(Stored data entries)
■ ■ ■ ■ ■ ■ ■
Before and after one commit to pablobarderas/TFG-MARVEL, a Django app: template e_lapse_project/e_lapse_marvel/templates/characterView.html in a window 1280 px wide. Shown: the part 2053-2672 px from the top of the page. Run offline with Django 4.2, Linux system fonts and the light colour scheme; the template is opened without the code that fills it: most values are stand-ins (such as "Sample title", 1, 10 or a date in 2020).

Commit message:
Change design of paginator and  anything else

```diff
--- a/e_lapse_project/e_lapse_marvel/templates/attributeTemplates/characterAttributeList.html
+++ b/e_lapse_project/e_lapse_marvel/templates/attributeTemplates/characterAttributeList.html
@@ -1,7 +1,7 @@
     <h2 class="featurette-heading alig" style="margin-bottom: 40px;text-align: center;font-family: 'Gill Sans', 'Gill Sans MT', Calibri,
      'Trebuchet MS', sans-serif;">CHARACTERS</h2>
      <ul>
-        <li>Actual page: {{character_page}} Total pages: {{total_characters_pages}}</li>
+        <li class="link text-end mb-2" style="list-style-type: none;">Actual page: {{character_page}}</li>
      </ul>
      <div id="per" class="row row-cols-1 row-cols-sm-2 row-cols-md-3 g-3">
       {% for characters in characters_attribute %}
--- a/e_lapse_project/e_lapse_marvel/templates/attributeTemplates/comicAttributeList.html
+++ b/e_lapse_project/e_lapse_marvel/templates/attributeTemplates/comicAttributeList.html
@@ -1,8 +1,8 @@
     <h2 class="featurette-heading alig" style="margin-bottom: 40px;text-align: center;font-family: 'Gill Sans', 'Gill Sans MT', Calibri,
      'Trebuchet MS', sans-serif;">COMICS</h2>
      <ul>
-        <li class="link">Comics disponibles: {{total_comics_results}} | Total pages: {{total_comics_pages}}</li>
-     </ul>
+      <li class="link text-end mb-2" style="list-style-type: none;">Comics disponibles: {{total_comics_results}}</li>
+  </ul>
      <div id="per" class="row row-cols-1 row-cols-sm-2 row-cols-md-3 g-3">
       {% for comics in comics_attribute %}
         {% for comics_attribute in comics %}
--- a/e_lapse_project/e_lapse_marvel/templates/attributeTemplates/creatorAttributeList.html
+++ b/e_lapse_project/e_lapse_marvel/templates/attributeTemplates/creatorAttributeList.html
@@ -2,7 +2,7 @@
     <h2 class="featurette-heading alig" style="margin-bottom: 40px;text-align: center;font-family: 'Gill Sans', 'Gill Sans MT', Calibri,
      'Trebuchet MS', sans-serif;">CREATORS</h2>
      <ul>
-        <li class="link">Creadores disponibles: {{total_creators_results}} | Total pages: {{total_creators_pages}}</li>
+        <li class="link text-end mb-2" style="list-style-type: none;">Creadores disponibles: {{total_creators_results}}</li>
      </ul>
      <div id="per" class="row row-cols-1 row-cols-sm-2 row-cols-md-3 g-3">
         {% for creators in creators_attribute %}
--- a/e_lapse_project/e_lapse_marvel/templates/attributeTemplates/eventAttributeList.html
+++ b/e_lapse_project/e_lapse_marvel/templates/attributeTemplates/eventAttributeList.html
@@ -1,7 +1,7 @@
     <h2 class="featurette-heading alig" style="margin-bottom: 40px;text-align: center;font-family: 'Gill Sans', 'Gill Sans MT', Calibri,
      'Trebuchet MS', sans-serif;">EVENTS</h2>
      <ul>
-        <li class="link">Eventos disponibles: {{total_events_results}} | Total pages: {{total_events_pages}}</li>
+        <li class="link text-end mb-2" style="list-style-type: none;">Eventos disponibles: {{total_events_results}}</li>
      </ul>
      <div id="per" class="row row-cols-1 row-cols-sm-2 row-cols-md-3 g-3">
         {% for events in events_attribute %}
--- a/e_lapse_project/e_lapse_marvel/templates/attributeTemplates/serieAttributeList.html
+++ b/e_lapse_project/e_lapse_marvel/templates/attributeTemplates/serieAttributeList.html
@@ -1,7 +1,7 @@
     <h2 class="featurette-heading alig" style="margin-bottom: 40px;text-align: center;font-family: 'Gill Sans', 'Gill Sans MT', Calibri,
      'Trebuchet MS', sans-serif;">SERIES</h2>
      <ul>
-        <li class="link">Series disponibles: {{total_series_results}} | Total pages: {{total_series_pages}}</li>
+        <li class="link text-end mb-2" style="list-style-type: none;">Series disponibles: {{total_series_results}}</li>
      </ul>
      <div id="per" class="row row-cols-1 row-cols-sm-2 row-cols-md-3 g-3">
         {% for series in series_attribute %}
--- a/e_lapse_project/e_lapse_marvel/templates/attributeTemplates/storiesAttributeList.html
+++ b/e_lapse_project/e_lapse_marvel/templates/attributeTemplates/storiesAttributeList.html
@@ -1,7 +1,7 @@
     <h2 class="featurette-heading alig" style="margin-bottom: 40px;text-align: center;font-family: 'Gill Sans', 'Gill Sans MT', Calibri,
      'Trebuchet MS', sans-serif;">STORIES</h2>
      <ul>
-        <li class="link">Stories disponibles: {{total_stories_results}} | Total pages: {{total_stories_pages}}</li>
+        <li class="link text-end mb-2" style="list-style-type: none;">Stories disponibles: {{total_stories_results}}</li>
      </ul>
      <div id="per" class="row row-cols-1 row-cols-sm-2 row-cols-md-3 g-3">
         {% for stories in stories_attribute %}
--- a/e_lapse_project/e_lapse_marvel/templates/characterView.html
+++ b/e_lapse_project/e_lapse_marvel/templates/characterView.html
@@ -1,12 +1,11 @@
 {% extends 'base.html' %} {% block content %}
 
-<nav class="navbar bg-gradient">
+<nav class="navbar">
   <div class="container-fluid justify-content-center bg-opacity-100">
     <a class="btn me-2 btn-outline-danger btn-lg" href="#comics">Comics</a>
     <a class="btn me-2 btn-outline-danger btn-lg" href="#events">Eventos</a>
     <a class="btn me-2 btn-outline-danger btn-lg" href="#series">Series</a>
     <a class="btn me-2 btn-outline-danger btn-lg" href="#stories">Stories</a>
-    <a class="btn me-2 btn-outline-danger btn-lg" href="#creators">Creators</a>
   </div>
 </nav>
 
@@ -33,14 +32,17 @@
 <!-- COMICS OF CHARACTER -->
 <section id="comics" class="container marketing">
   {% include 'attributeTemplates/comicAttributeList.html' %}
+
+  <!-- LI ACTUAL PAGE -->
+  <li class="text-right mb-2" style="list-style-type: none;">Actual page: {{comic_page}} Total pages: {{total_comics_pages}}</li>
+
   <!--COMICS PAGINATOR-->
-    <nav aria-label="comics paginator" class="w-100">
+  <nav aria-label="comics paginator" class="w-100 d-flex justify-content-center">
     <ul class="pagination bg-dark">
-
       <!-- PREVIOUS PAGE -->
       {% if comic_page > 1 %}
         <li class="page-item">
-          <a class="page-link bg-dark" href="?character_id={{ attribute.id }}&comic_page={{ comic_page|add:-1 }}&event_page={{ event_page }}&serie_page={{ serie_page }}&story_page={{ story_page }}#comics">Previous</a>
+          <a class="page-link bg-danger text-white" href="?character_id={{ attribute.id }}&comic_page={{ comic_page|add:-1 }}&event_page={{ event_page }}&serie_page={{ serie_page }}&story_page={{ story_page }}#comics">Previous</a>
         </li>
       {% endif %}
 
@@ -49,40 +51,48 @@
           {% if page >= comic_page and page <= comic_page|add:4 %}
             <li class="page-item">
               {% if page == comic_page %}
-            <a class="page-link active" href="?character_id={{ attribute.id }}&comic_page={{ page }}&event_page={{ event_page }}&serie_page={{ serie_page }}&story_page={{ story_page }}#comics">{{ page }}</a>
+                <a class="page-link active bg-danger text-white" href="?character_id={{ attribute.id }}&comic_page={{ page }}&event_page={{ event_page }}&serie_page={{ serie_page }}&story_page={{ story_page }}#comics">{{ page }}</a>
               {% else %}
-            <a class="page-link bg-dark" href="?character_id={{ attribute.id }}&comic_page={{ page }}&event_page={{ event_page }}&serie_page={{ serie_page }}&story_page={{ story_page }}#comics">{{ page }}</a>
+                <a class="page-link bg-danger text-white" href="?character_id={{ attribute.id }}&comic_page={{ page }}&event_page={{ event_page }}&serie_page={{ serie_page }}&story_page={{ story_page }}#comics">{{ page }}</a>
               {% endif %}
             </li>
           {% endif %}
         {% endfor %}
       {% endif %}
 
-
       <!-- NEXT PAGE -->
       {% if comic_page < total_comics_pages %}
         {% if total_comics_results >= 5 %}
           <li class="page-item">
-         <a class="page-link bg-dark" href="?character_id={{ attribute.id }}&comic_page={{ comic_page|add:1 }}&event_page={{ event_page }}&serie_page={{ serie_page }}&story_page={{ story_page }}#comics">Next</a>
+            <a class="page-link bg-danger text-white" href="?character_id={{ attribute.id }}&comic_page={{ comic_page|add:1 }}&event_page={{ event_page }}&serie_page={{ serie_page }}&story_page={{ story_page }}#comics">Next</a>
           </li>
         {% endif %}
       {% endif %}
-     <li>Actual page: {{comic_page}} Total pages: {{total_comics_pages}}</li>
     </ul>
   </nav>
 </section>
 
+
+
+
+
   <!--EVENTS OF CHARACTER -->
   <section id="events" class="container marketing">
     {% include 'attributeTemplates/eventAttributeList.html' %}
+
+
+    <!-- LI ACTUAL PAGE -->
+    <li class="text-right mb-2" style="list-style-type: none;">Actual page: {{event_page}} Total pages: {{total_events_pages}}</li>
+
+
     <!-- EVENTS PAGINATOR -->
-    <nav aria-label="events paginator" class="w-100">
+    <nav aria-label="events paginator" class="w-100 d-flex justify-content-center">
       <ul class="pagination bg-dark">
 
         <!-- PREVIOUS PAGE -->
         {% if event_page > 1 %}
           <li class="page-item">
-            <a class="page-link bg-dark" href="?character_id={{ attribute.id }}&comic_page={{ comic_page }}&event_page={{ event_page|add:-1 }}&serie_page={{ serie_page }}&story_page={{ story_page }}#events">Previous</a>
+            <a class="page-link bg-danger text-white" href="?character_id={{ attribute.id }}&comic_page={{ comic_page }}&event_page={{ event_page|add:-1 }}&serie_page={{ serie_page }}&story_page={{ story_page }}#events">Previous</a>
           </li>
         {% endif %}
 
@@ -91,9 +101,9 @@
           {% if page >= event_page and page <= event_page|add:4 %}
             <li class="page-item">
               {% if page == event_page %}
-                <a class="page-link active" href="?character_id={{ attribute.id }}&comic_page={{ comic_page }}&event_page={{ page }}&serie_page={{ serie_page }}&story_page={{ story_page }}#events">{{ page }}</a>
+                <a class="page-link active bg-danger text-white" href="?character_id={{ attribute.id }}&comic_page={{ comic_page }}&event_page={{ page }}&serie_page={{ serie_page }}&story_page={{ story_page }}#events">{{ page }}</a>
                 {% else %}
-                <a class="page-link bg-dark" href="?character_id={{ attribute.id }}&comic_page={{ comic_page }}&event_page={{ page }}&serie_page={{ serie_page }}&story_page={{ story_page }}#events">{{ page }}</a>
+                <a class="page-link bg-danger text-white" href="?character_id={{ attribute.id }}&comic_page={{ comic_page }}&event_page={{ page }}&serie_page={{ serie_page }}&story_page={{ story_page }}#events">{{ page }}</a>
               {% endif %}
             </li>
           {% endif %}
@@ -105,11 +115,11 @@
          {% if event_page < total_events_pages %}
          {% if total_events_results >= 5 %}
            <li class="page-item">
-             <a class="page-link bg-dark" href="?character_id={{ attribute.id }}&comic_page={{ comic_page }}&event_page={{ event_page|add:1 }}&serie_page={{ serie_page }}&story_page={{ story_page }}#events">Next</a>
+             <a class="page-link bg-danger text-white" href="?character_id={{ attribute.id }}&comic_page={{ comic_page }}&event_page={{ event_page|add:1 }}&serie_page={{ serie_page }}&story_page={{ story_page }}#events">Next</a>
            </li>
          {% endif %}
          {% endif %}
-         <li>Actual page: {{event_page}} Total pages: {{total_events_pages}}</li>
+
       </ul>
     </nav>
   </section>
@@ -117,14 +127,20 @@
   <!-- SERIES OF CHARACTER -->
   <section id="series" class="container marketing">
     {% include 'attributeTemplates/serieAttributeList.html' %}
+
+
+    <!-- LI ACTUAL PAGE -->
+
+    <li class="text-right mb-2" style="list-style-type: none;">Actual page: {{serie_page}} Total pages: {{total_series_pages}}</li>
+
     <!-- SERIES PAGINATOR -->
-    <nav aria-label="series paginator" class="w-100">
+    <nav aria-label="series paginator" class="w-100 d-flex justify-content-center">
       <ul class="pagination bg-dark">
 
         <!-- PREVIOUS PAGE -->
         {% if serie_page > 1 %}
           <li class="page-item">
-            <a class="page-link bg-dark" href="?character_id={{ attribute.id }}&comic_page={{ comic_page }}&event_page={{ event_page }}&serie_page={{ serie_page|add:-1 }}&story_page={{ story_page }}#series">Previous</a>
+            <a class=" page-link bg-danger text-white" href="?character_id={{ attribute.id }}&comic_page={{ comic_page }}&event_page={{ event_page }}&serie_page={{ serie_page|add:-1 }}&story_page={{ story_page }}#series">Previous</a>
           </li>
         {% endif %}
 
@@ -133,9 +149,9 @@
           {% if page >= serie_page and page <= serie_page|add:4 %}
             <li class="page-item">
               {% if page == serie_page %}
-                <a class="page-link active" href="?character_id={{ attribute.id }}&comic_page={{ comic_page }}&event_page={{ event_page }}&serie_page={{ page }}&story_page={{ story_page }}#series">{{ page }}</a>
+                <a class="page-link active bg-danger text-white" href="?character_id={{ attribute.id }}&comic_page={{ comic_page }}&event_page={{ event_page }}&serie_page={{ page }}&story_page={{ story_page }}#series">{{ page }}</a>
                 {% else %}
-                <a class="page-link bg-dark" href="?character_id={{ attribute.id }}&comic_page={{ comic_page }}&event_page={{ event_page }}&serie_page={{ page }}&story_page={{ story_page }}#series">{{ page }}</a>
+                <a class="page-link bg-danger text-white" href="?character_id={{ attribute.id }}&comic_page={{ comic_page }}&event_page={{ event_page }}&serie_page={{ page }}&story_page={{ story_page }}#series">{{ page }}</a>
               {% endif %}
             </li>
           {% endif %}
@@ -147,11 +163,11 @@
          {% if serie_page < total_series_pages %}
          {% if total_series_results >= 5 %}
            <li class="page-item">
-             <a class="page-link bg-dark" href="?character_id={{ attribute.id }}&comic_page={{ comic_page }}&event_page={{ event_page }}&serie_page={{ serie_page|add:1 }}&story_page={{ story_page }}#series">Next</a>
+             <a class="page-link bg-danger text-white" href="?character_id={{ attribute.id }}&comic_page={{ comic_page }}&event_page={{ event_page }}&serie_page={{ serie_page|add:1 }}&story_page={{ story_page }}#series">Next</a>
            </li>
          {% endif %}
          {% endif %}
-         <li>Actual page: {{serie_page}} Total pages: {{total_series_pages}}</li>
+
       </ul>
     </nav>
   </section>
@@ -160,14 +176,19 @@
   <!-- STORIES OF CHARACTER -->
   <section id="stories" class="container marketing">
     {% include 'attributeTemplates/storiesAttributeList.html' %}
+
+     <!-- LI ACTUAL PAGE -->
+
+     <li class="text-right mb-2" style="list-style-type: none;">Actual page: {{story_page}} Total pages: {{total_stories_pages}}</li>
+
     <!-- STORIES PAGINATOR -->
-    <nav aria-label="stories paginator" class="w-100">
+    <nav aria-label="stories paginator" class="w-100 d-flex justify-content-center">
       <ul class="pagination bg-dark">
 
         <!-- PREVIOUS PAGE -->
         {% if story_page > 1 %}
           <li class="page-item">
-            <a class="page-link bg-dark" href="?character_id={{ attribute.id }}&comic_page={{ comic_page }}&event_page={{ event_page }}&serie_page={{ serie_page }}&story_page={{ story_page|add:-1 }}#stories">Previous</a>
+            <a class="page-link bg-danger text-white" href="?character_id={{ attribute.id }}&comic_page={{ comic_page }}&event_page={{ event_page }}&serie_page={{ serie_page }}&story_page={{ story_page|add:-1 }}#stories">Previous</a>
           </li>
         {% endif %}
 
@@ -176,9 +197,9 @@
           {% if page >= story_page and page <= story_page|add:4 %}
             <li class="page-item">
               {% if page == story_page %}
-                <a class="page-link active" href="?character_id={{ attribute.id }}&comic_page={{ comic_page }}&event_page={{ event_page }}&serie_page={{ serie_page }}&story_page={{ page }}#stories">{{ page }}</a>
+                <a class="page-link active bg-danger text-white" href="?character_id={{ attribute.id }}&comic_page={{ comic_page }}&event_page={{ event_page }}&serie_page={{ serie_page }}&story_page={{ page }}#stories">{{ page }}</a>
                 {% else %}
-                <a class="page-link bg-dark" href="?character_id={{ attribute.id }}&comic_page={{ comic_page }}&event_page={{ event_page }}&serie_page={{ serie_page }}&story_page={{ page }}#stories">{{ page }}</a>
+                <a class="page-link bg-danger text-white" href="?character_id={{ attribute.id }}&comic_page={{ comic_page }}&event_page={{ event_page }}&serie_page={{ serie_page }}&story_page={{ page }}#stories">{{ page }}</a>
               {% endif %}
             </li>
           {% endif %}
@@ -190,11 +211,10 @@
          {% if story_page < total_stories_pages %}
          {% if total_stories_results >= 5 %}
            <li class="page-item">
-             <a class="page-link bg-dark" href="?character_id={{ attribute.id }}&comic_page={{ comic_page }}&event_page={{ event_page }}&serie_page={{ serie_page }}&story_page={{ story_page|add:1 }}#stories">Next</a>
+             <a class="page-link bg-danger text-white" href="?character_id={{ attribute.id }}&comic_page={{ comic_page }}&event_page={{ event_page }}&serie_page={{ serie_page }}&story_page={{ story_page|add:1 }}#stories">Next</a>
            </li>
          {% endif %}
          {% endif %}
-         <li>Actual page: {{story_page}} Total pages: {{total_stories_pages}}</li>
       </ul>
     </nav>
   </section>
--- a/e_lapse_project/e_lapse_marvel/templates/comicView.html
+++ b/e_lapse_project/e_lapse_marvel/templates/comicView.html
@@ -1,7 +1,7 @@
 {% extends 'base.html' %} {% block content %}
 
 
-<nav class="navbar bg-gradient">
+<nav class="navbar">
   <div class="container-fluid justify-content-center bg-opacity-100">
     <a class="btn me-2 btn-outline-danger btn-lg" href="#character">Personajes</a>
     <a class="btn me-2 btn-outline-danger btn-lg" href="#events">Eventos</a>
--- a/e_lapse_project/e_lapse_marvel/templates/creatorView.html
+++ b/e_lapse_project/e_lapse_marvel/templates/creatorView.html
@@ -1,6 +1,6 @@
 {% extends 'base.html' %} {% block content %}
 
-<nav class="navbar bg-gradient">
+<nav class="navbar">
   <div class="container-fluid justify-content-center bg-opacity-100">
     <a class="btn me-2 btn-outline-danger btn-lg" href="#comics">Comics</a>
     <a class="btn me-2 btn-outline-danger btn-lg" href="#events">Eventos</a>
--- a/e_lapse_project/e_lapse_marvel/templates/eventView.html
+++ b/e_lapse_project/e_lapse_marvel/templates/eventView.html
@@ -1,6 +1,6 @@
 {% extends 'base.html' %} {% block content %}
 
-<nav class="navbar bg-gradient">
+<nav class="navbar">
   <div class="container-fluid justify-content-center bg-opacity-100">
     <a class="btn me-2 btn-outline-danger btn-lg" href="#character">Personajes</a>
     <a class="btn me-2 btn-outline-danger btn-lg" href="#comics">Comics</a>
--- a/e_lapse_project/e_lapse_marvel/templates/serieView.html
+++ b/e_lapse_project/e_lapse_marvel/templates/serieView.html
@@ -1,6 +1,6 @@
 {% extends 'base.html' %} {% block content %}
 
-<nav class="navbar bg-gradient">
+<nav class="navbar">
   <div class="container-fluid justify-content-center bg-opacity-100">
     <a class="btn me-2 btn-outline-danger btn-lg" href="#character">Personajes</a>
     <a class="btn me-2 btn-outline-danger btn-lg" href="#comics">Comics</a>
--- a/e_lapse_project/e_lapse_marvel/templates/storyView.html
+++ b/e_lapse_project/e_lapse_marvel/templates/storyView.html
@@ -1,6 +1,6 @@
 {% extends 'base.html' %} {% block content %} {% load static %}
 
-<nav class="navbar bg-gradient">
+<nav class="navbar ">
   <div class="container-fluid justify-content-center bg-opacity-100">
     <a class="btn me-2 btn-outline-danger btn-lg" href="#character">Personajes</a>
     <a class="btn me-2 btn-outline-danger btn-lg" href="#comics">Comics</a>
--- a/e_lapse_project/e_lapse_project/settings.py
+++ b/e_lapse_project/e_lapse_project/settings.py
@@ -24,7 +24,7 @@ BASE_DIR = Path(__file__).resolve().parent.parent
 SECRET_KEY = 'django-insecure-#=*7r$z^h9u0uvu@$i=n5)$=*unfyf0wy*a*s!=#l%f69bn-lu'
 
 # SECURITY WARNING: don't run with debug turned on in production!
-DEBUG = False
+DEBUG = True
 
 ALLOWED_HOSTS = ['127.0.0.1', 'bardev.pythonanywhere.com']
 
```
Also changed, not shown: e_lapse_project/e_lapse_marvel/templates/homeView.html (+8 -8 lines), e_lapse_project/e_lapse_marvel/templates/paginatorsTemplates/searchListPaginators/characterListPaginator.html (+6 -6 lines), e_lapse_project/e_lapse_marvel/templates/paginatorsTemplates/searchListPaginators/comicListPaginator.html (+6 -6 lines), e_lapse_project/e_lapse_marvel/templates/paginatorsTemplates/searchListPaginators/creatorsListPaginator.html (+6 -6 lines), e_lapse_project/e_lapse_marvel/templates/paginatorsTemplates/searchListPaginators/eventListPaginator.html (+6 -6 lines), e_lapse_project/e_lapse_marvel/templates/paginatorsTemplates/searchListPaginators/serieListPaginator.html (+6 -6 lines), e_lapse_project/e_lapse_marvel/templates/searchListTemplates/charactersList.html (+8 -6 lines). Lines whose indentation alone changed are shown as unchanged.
■ ■ ■ ■ ■ ■ ■
■ **YOUR INSTRUCTIONS**: Reproduce each line of the entries in which the word "with" is found.

■ **SOLUTION TO THIS TASK**:
Before and after one commit to pablobarderas/TFG-MARVEL, a Django app: template e_lapse_project/e_lapse_marvel/templates/characterView.html in a window 1280 px wide. Shown: the part 2053-2672 px from the top of the page. Run offline with Django 4.2, Linux system fonts and the light colour scheme; the template is opened without the code that fills it: most values are stand-ins (such as "Sample title", 1, 10 or a date in 2020).
 # SECURITY WARNING: don't run with debug turned on in production!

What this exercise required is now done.